Jinkies, the Oxford English Dictionary adds 'Scooby Snacks' to its pages

The phrase originates from the 1969 cartoon series 'Scooby Doo, Where Are You?!', but now refers to illegal drugs

Scooby Snacks, Fun Lovin' Criminals, Scooby Doo,

The original line-up of the Mystery Machine, including Scooby Doo, the crime-solving dog [Hanna-Barbera]

The word ‘Scooby Snacks’, a small dog biscuit awarded to a sleuthing cartoon dachshund by his companions as a reward for following them into crime scenes orchestrated by weirdos in Halloween costumes, has been added to the Oxford English Dictionary. The phrase was also popularised by the band Fun Lovin’ Criminals, for their 1995 hit song of the same name.

The Scooby Snack first appeared in the classic Hanna-Barbera cartoon Scooby-Doo, Where Are You?!, which debuted in 1969. In the show, Scooby and his companion Shaggy Rogers, voiced for decades by the late Casey Kasem, awarded themselves the snack food in moments of courage.

A licensed merchandise tie-in cookie was later released in the US market, with the two-word phrase quickly neologised as a slang word for Valium – a play on how addictive the treats were in the show.

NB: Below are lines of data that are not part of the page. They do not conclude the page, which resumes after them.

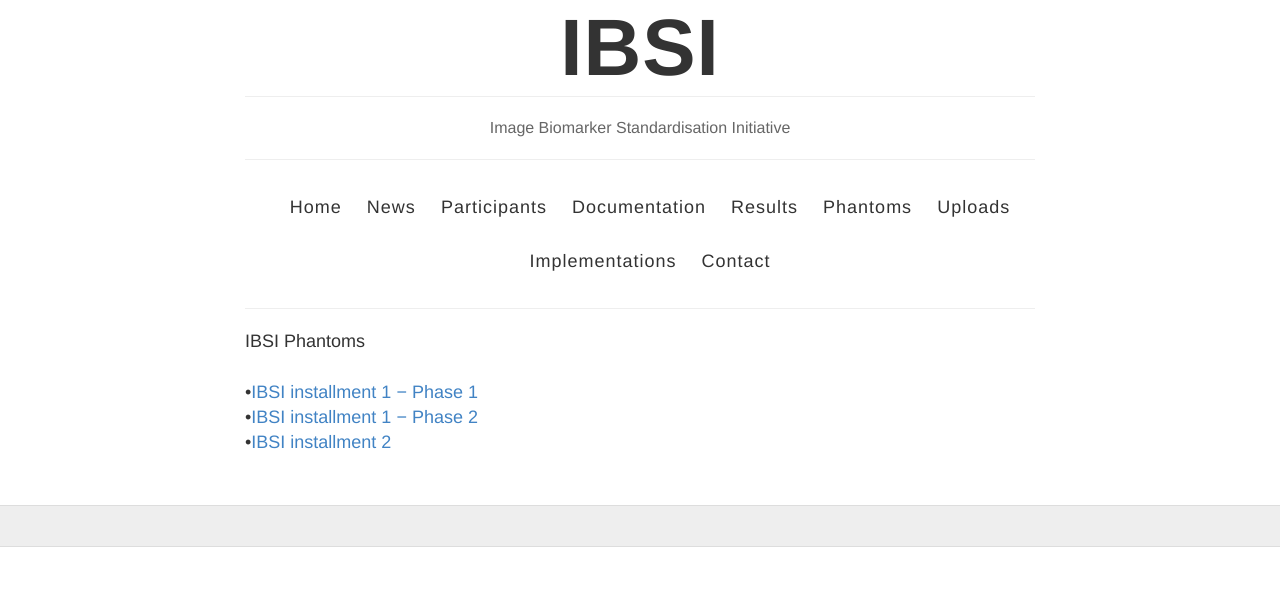
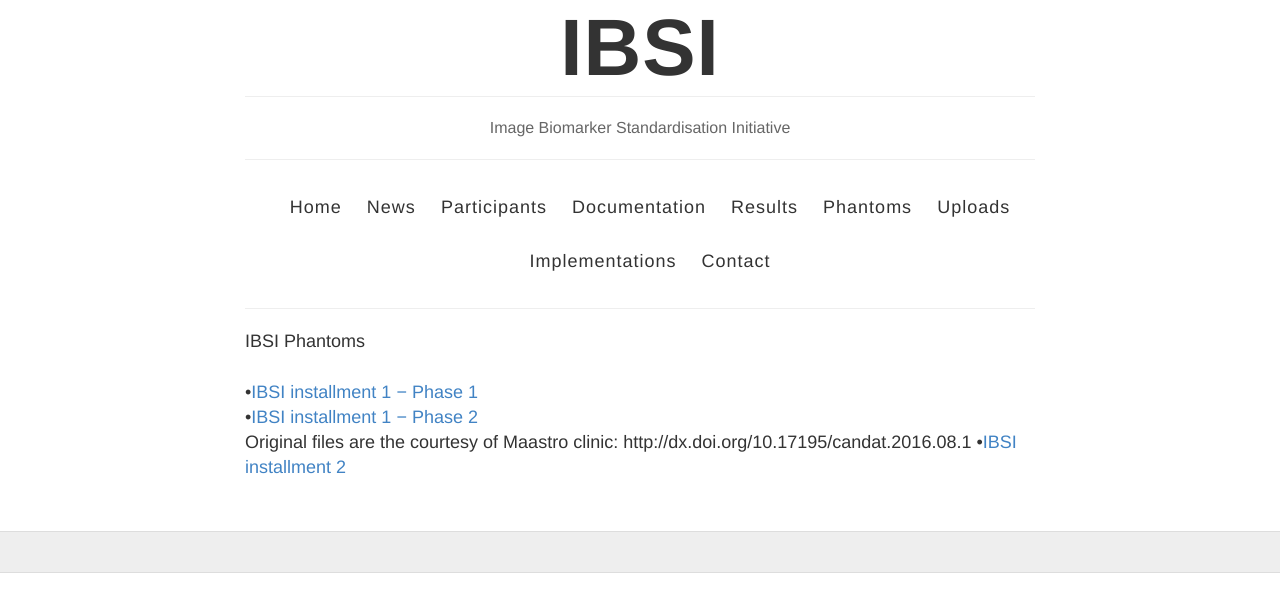
Before and after one commit to rkpandya/IBSI-test, a Jekyll site: the page built from phantoms.html, in a window 1280 px wide. Shown: the top 612 px of the page. Built offline with Jekyll 4.4.1, drawn with Linux system fonts in a browser that asks for light colours.

Commit message:
Update phantoms.html

```diff
--- a/phantoms.html
+++ b/phantoms.html
@@ -12,6 +12,7 @@ IBSI Phantoms
 
 •<a href="https://drive.google.com/file/d/1hEhiAnIsPg0GDPwoaph-WjJUdr0ToPP7/view?usp=sharing">IBSI installment 1 − Phase 2</a>
 <br style="margin-bottom:240px;"/>
+Original files are the courtesy of Maastro clinic: http://dx.doi.org/10.17195/candat.2016.08.1
 
 •<a href="https://drive.google.com/file/d/1eQUVIEDll85jQqJ72Xbw4La9zhFEy90a/view?usp=sharing">IBSI installment 2</a>
 <br style="margin-bottom:240px;"/>
```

Scooby Snacks is just one of more than 1,000 new words added to the OED lexicon, including other late-to-the-game terms like listicle, bovvered, ROFL, TL;DR, power couple, and stupid o’clock.

Reacting to the news, the official Twitter account of the Fun Lovin’ Criminals tweeted the definition of Scooby Snack taken from the OED website, expressing their delight with a spirited “Ah, JEAH!”.

Other popular phrases from the show, Shaggy’s signature “zoinks” and Velma’s iconic “jinkies” has yet to make the cut.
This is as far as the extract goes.